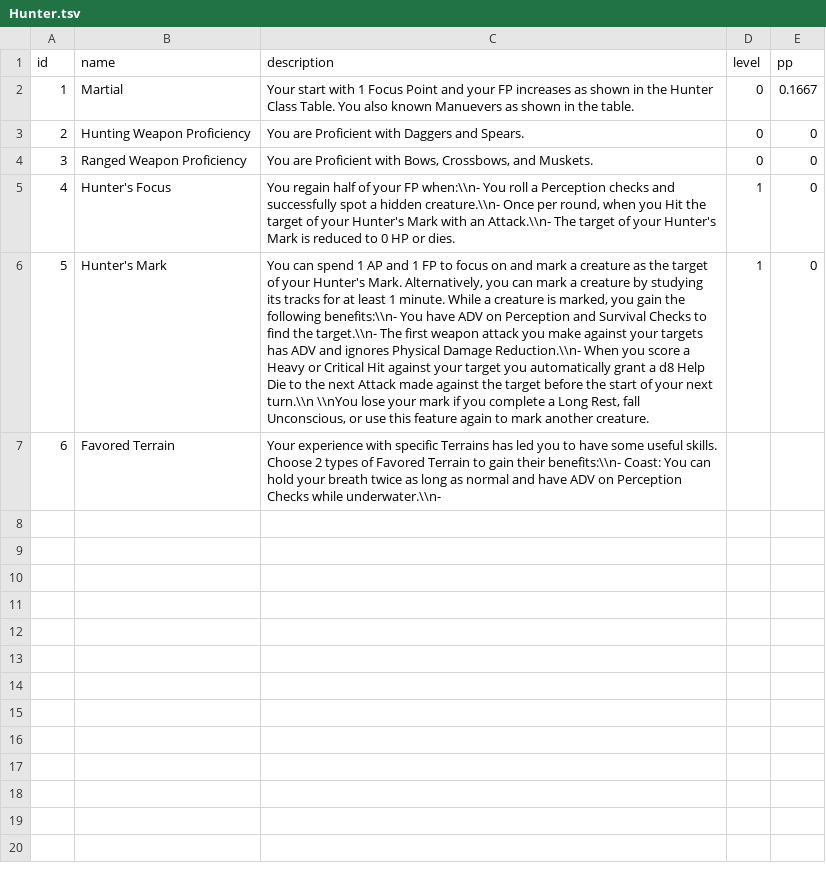
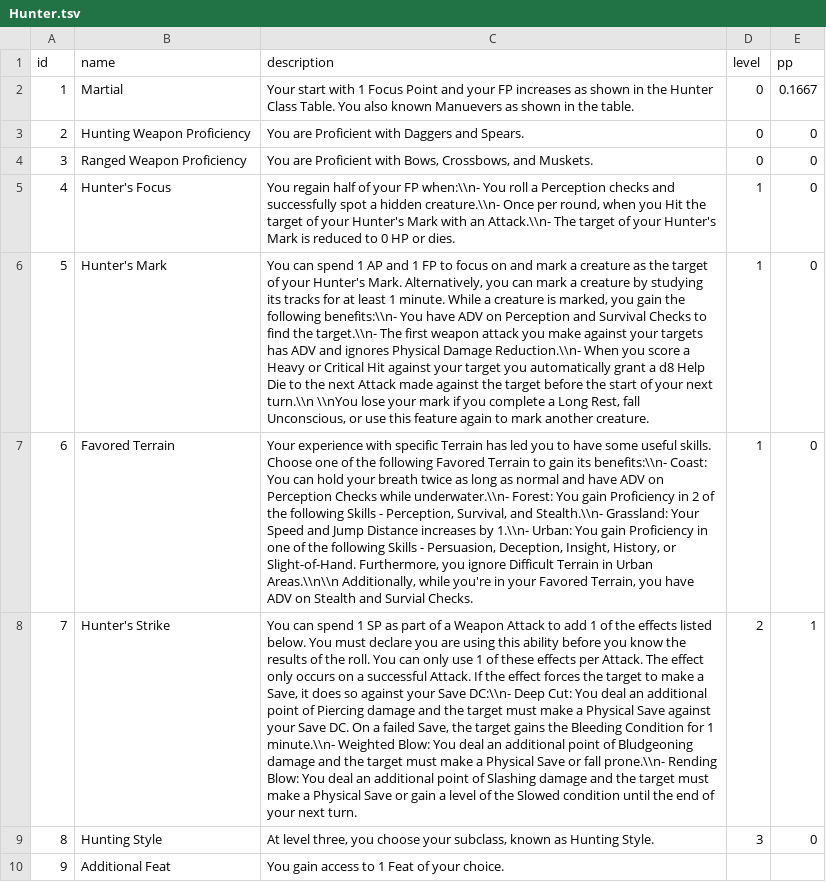
Before and after one commit to luis-jmtz/Root-RPG, a TSV file: Data/PC_Class_Data/Hunter/Hunter.tsv, drawn as a sheet; the diff names each change by its address in the sheet, - before the commit and + after, or states it on an @@ line.

Commit message:
working on Hunter Class abilities. Added Proficiency and Expertise Feats

```diff
--- a/Data/PC_Class_Data/Hunter/Hunter.tsv
+++ b/Data/PC_Class_Data/Hunter/Hunter.tsv
-C7 (description): …with specific Terrains has led you to have some useful skills. Choose 2 types of Favored Terrain to gain their benefits:\\n- Coast: You can hold your breath twice as long as normal and have ADV on Perception Checks while underwater.\\n-
+C7 (description): …with specific Terrain has led you to have some useful skills. Choose one of the following Favored Terrain to gain its benefits:\\n- Coast: You can hold your breath twice as long as normal and have ADV on Perception Checks while underwater.\\n- Forest: You gain Proficiency in 2 of the following Skills - Perception, Survival, and Stealth.\\n- Grassland: Your Speed and Jump Distance increases by 1.\\n- Urban: You gain Proficiency in one of the following Skills - Persuasion, Deception, Insight, History, or Slight-of-Hand. Furthermore, you ignore Difficult Terrain in Urban Areas.\\n\\n Additionally, while you're in your Favored Terrain, you have ADV on Stealth and Survial Checks.
-D7 (level): (empty)
+D7 (level): 1
-E7 (pp): (empty)
+E7 (pp): 0
+row 8: 7 | Hunter's Strike | You can spend 1 SP as part of a Weapon Attack to add 1 of the effects listed below. You must declare you are using this ability before you know the results of the roll. You can only use 1 of these effects per Attack. The effect only occurs on a successful Attack. If the effect forces the target to make a Save, it does so against your Save DC:\\n- Deep Cut: You deal an additional point of Piercing damage and the target must make a Physical Save against your Save DC. On a failed Save, the target gains the Bleeding Condition for 1 minute.\\n- Weighted Blow: You deal an additional point of Bludgeoning damage and the target must make a Physical Save or fall prone.\\n- Rending Blow: You deal an additional point of Slashing damage and the target must make a Physical Save or gain a level of the Slowed condition until the end of your next turn. | 2 | 1
+row 9: 8 | Hunting Style | At level three, you choose your subclass, known as Hunting Style. | 3 | 0
+row 10: 9 | Additional Feat | You gain access to 1 Feat of your choice.
```
Also changed, not shown: Data/feats.tsv.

* **PROBLEM STATEMENT**:
Since the pictures are not wanted, give the material again exactly without them.

* **FINAL ANSWER**:
Before and after one commit to luis-jmtz/Root-RPG, a TSV file: Data/PC_Class_Data/Hunter/Hunter.tsv, drawn as a sheet; the diff names each change by its address in the sheet, - before the commit and + after, or states it on an @@ line.

Commit message:
working on Hunter Class abilities. Added Proficiency and Expertise Feats

```diff
--- a/Data/PC_Class_Data/Hunter/Hunter.tsv
+++ b/Data/PC_Class_Data/Hunter/Hunter.tsv
-C7 (description): …with specific Terrains has led you to have some useful skills. Choose 2 types of Favored Terrain to gain their benefits:\\n- Coast: You can hold your breath twice as long as normal and have ADV on Perception Checks while underwater.\\n-
+C7 (description): …with specific Terrain has led you to have some useful skills. Choose one of the following Favored Terrain to gain its benefits:\\n- Coast: You can hold your breath twice as long as normal and have ADV on Perception Checks while underwater.\\n- Forest: You gain Proficiency in 2 of the following Skills - Perception, Survival, and Stealth.\\n- Grassland: Your Speed and Jump Distance increases by 1.\\n- Urban: You gain Proficiency in one of the following Skills - Persuasion, Deception, Insight, History, or Slight-of-Hand. Furthermore, you ignore Difficult Terrain in Urban Areas.\\n\\n Additionally, while you're in your Favored Terrain, you have ADV on Stealth and Survial Checks.
-D7 (level): (empty)
+D7 (level): 1
-E7 (pp): (empty)
+E7 (pp): 0
+row 8: 7 | Hunter's Strike | You can spend 1 SP as part of a Weapon Attack to add 1 of the effects listed below. You must declare you are using this ability before you know the results of the roll. You can only use 1 of these effects per Attack. The effect only occurs on a successful Attack. If the effect forces the target to make a Save, it does so against your Save DC:\\n- Deep Cut: You deal an additional point of Piercing damage and the target must make a Physical Save against your Save DC. On a failed Save, the target gains the Bleeding Condition for 1 minute.\\n- Weighted Blow: You deal an additional point of Bludgeoning damage and the target must make a Physical Save or fall prone.\\n- Rending Blow: You deal an additional point of Slashing damage and the target must make a Physical Save or gain a level of the Slowed condition until the end of your next turn. | 2 | 1
+row 9: 8 | Hunting Style | At level three, you choose your subclass, known as Hunting Style. | 3 | 0
+row 10: 9 | Additional Feat | You gain access to 1 Feat of your choice.
```
Also changed, not shown: Data/feats.tsv.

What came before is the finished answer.